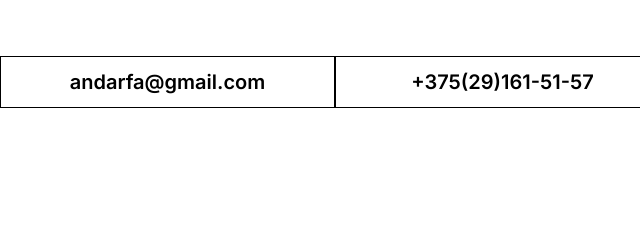
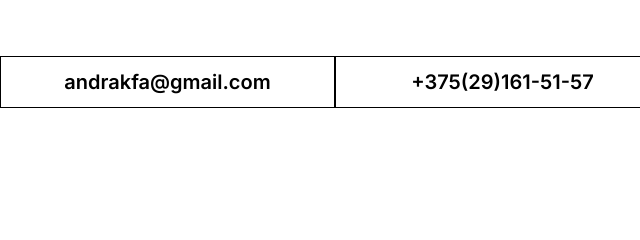
Before and after one commit to andrakfa/portfolio, a plain HTML site: page portfolio.off/index.html in a window 1280 px wide. Shown: the part 5595-5835 px from the top of the page, 0-640 px from the left. Drawn offline with Linux system fonts and the light colour scheme; a web font is replaced by a local one.

Commit message:
Update index.html

```diff
--- a/portfolio.off/index.html
+++ b/portfolio.off/index.html
@@ -152,7 +152,7 @@
     <section class="contact">
         <div class="container contact__inner">
             <div class="contact__block">
-                <h2 class="contact__text">andarfa@gmail.com</h2>
+                <h2 class="contact__text">andrakfa@gmail.com</h2>
             </div>
             <div class="contact__block">
                 <h2 class="contact__text">+375(29)161-51-57</h2>
```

++++++++++++++++++++

Pull every line containing "andrakfa" from the entries above and copy it.

▶ [EXERCISE RESULT]
Before and after one commit to andrakfa/portfolio, a plain HTML site: page portfolio.off/index.html in a window 1280 px wide. Shown: the part 5595-5835 px from the top of the page, 0-640 px from the left. Drawn offline with Linux system fonts and the light colour scheme; a web font is replaced by a local one.
+                <h2 class="contact__text">andrakfa@gmail.com</h2>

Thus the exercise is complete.